New Alzheimer’s Clinical Trial Results


WVU team and Judi captionWest Virginia University’s Rockefeller Neuroscience Institute partnered with Weill Cornell Medicine to publish initial results from their clinical trials using focused ultrasound to open the blood-brain barrier in patients with early-onset Alzheimer’s disease.

In the first six patients of the ongoing, multicenter, phase II trial, successful opening of the blood-brain barrier was demonstrated in two regions of the brain: the hippocampus and the entorhinal cortex. These results confirm previous studies that have demonstrated that the BBB can be safely, reversibly, and repeatedly opened in humans using a combination of focused ultrasound and microbubbles. The study is using Insightec’s ExAblate Neuro device.

“The results of this trial further confirm the feasibility and safety of opening the blood brain barrier in patients with Alzheimer’s disease,” said Foundation Chairman Neal F. Kassell, MD. “This study represents an important step in the path that will potentially lead to a new approach for treating certain patients who are suffering with this devastating disease.”

According to the study, the six subjects underwent 17 focused ultrasound treatments.
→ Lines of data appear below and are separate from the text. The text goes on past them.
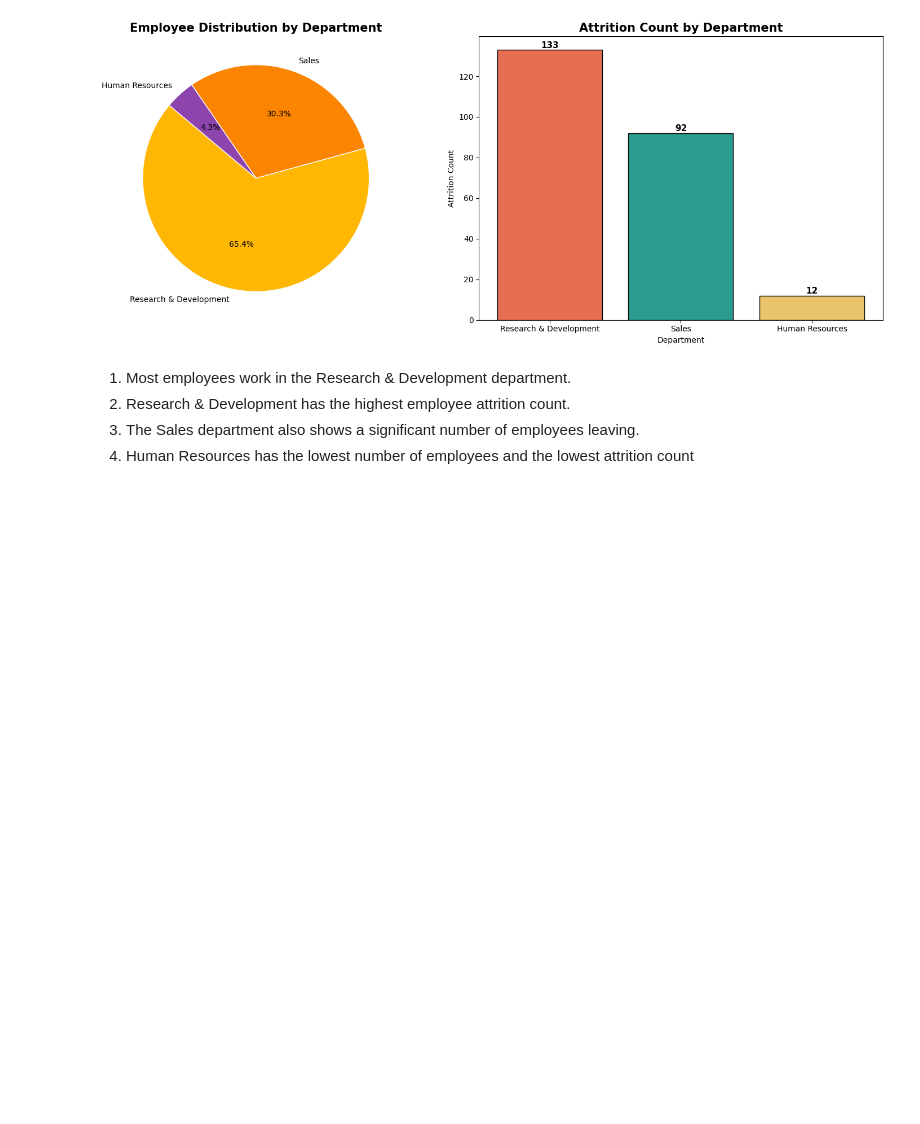
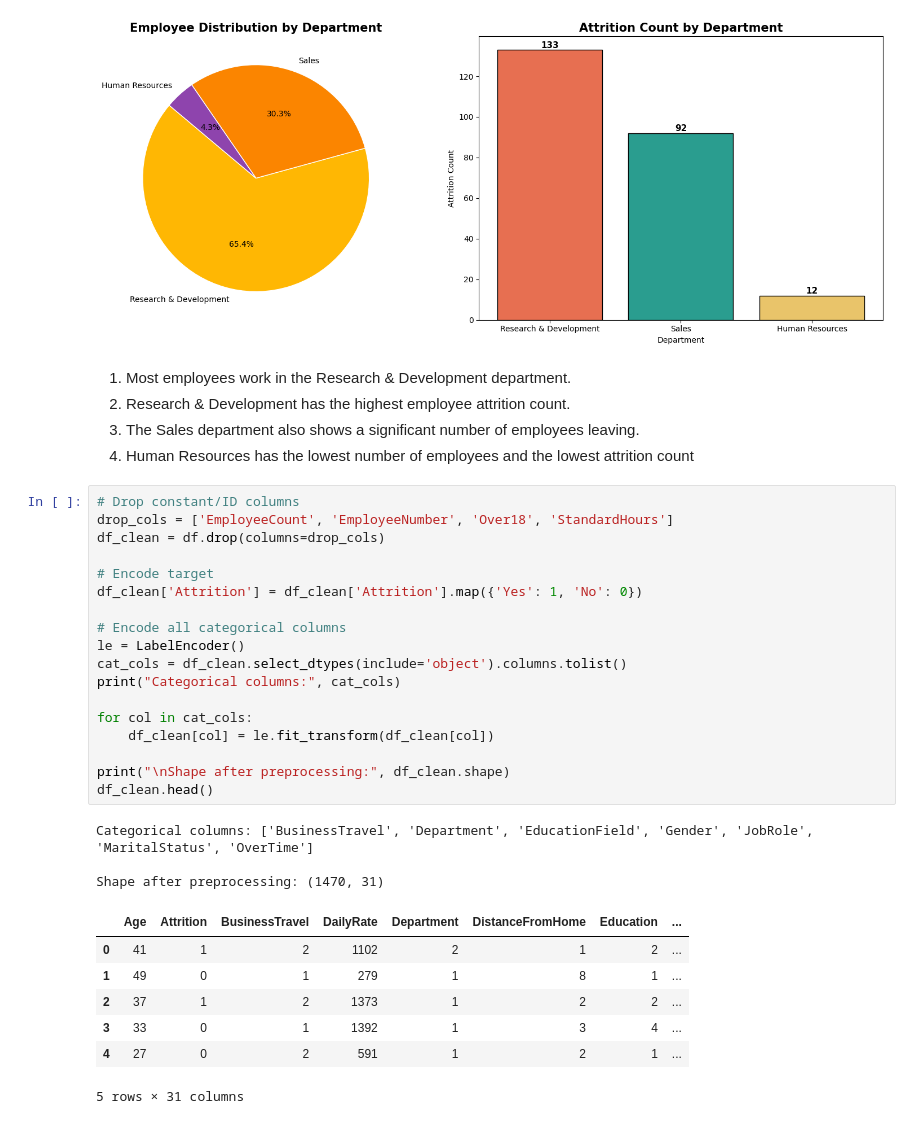
Before and after one commit to athulyamannambath/Employee-Attrition-Prediction-Using-HR-Analytics, a Jupyter notebook: employye.ipynb, the cells around one changed output. Saved outputs shown, nothing was run; the diff lists cells and outputs as text; blank space fills up the shorter version.

```diff
--- a/employye.ipynb
+++ b/employye.ipynb
@@ -322,3 +322,32 @@ plt.show()
 2. Research & Development has the highest employee attrition count.
 3. The Sales department also shows a significant number of employees leaving.
 4. Human Resources has the lowest number of employees and the lowest attrition count
+# %%
+# Drop constant/ID columns
+drop_cols = ['EmployeeCount', 'EmployeeNumber', 'Over18', 'StandardHours']
+df_clean = df.drop(columns=drop_cols)
+
+# Encode target
+df_clean['Attrition'] = df_clean['Attrition'].map({'Yes': 1, 'No': 0})
+
+# Encode all categorical columns
+le = LabelEncoder()
+cat_cols = df_clean.select_dtypes(include='object').columns.tolist()
+print("Categorical columns:", cat_cols)
+
+for col in cat_cols:
+    df_clean[col] = le.fit_transform(df_clean[col])
+
+print("\nShape after preprocessing:", df_clean.shape)
+df_clean.head()
+# %% [output]
+Categorical columns: ['BusinessTravel', 'Department', 'EducationField', 'Gender', 'JobRole', 'MaritalStatus', 'OverTime']
+
+Shape after preprocessing: (1470, 31)
+|  | Age | Attrition | BusinessTravel | DailyRate | Department | DistanceFromHome | Education | ... |
+| 0 | 41 | 1 | 2 | 1102 | 2 | 1 | 2 | ... |
+| 1 | 49 | 0 | 1 | 279 | 1 | 8 | 1 | ... |
+| 2 | 37 | 1 | 2 | 1373 | 1 | 2 | 2 | ... |
+| 3 | 33 | 0 | 1 | 1392 | 1 | 3 | 4 | ... |
+| 4 | 27 | 0 | 2 | 591 | 1 | 2 | 1 | ... |
+5 rows × 31 columns
```
Also changed, not shown: parts of 5 cells of this notebook, 3 other files.
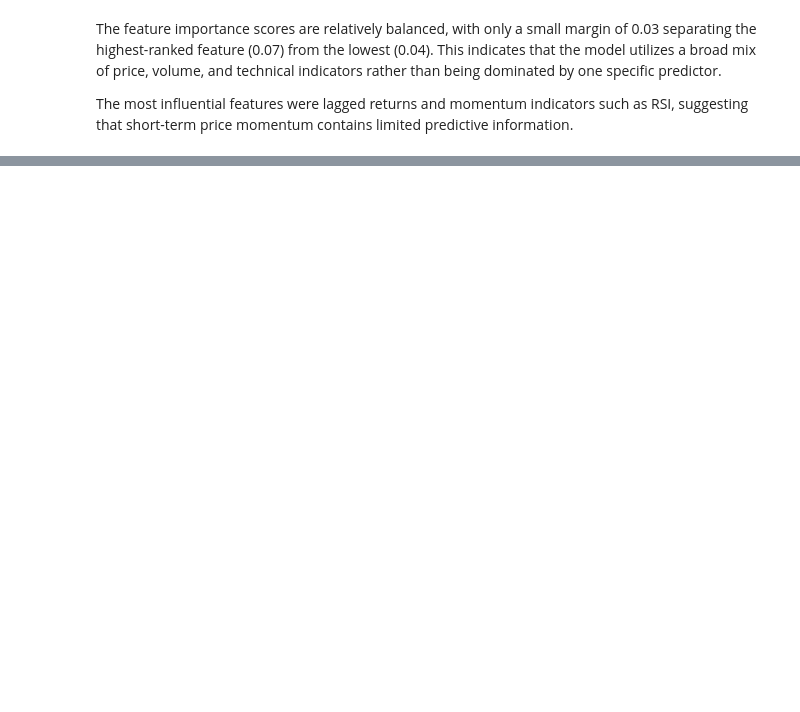
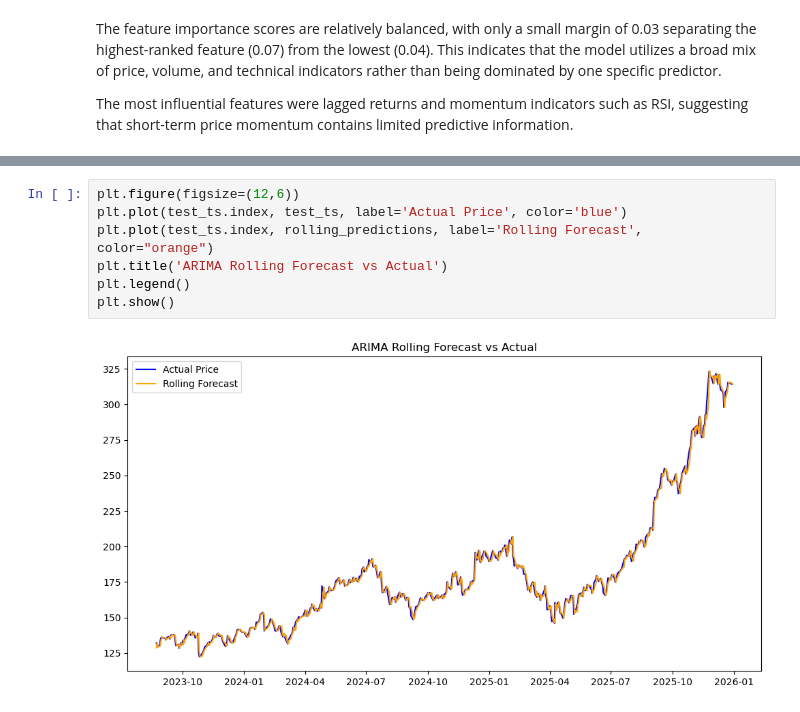
Before and after one commit to Denim951/stock-price-forecasting, a Jupyter notebook: stock_model_development.ipynb, the cells around one changed output, grey strips where cells are left out. Cells and saved outputs as stored; diff of their text form; blank space fills up the shorter version.

```diff
--- a/stock_model_development.ipynb
+++ b/stock_model_development.ipynb
@@ -461,0 +533,9 @@ The most influential features were lagged returns and momentum indicators such a
+# %%
+plt.figure(figsize=(12,6))
+plt.plot(test_ts.index, test_ts, label='Actual Price', color='blue')
+plt.plot(test_ts.index, rolling_predictions, label='Rolling Forecast', color="orange")
+plt.title('ARIMA Rolling Forecast vs Actual')
+plt.legend()
+plt.show()
+# %% [output]
+[figure, added]
```
Also changed, not shown: parts of 17 cells of this notebook, 1 other file.
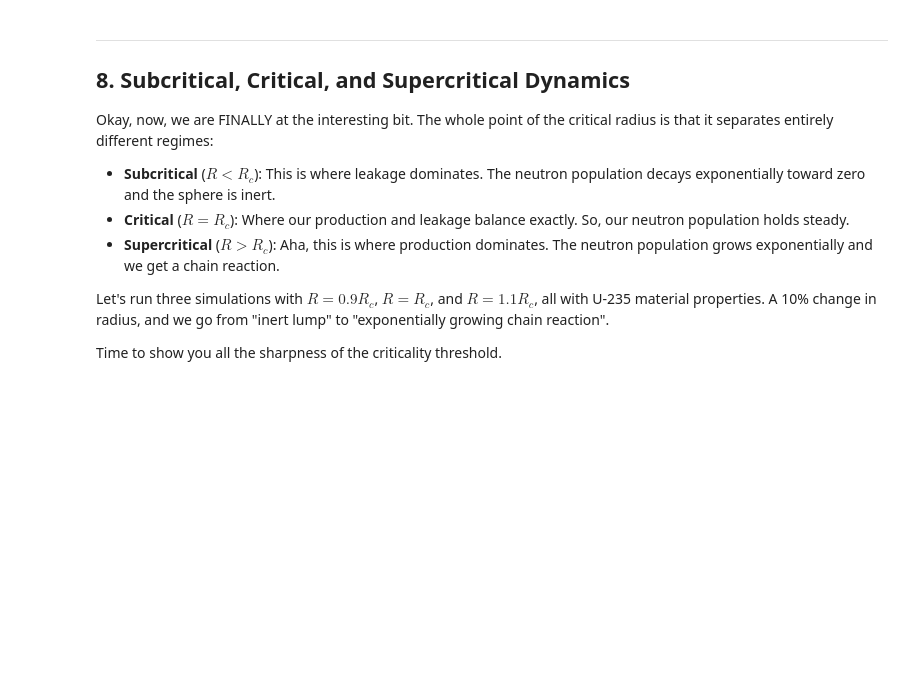
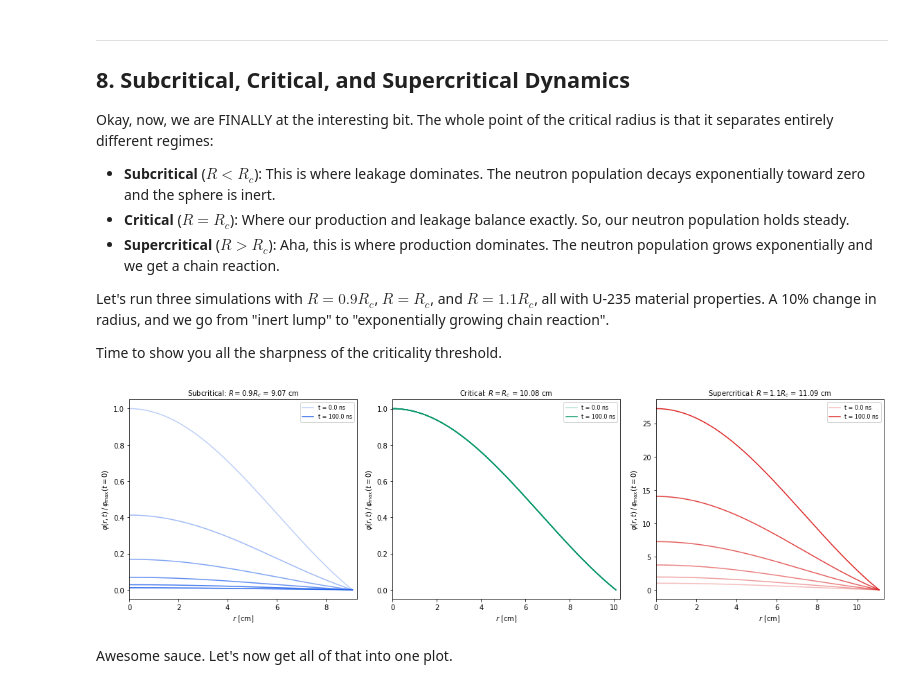
Before and after one commit to StemmedAxis06/M6023_notebook_23360932014, a Jupyter notebook: neutron_diffusion.ipynb, the cells around one changed output. Cells and saved outputs as stored; diff of their text form; code cells hidden in the pictures; blank space fills up the shorter version.

Commit message:
Three forms of criticality plot - Section 8

```diff
--- a/neutron_diffusion.ipynb
+++ b/neutron_diffusion.ipynb
@@ -1195,3 +1195,73 @@ Okay, now, we are FINALLY at the interesting bit. The whole point of the critica
 Let's run three simulations with $R = 0.9 R_c$, $R = R_c$, and $R = 1.1 R_c$, all with U-235 material properties. A 10% change in radius, and we go from "inert lump" to "exponentially growing chain reaction".
 
 Time to show you all the sharpness of the criticality threshold.
+# %%
+# We run three simulations: one below, one at, and one above the critical radius.
+# This is the whole point of the project: showing that a small change in R flips the system from "dying out" to "chain reaction".
+# Fun, fun, fun!
+
+# Set up our multipliers
+markipliers = [0.9, 1.0, 1.1]
+labels = [
+    f'Subcritical: $R = 0.9 R_c$ = {0.9 * R_c_U:.2f} cm',
+    f'Critical: $R = R_c$ = {R_c_U:.2f} cm',
+    f'Supercritical: $R = 1.1 R_c$ = {1.1 * R_c_U:.2f} cm'
+]
+colours = ['#2563eb', '#059669', '#dc2626']
+
+fig, axes = plt.subplots(1, 3, figsize=(16, 5))
+
+# Storage for total plot
+central_histories_innit = []
+time_histories_innit = []
+
+# Now, let's loop over all our three cases:
+for i, (mult, label, color) in enumerate(zip(markipliers, labels, colours)):
+
+    # Compute the actual radius for this case
+    R = mult * R_c_U
+
+    # Run the simulation with U-235 properties (see Section 5)
+    r, t, phi, u = just_like_the_simulations(
+        R=R, D=D_U, nu=nu_U, sigma_f=sigma_f_U, sigma_a=sigma_a_U,
+        v=v_n, N=200, t_end=1e-7, n_output=500
+    )
+
+    # Save our values
+    central_histories_innit.append(phi[:, 0] / phi[0, 0])
+    time_histories_innit.append(t)
+
+    # For the spatial plot, we shall take about 6 snapshots, all evenly spaced in time and then we'll overlay them to show how the fission profile evolves
+    # So, we get do a loop inside a loop
+    # Loop-ceptionnnnn
+    n_snapshots = 6
+    snapshot_indices = np.linspace(0, len(t) - 1, n_snapshots, dtype=int)
+
+    for j, idx in enumerate(snapshot_indices):
+        # Each snapshot will get progressively more opaque
+        # so the earliest is faint and the latest is bold
+        alpha = 0.3 + 0.7 * (j / (n_snapshots - 1))
+
+        # Then we grab the flux profile and normalise the snapshots
+        phi_snap = phi[idx, :]
+
+        if phi_snap.max() > 0:
+            phi_snap = phi_snap / phi[0, :].max()
+
+        # Make sure to only label the first and last snapshot to keep the legend clean.
+        # The alternative is quite ugly lol
+        axes[i].plot(r, phi_snap, color=color, alpha=alpha,
+                     label=f't = {t[idx]*1e9:.1f} ns' if j in [0, n_snapshots-1] else None)
+
+    axes[i].set_xlabel('$r$ [cm]')
+    axes[i].set_ylabel(r'$\varphi(r, t)\, /\, \varphi_{\max}(t=0)$')
+    axes[i].set_title(label, fontsize=10)
+    axes[i].legend(fontsize=8)
+    axes[i].set_xlim(0, R * 1.02)
+
+plt.tight_layout()
+plt.show()
+# %% [output]
+[figure, added]
+# %% [markdown]
+Awesome sauce. Let's now get all of that into one plot.
```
No adverse events were reported, and cognitive and neurological testing showed no clinical changes within the follow-up period of up to 15 months.

“The blood brain barrier has long presented a challenge in treating the most pressing neurological disorders,” said Ali Rezai, MD, Chair of the Rockefeller Neuroscience Institute. “The ability to noninvasively and reversibly open the blood-brain barrier in deep brain areas such as the hippocampus offers a new potential in developing treatments for Alzheimer’s disease.”

Looking ahead, the team believes that “focal BBB opening will allow targeted delivery of therapeutics to meaningful volumes of essential brain structures in Alzheimer’s disease and other neurological conditions.”

See “Noninvasive hippocampal blood−brain barrier opening in Alzheimer’s disease with focused ultrasound” in the Proceedings of the National Academy of Sciences (PNAS) >

See the WVU Medicine Press Release >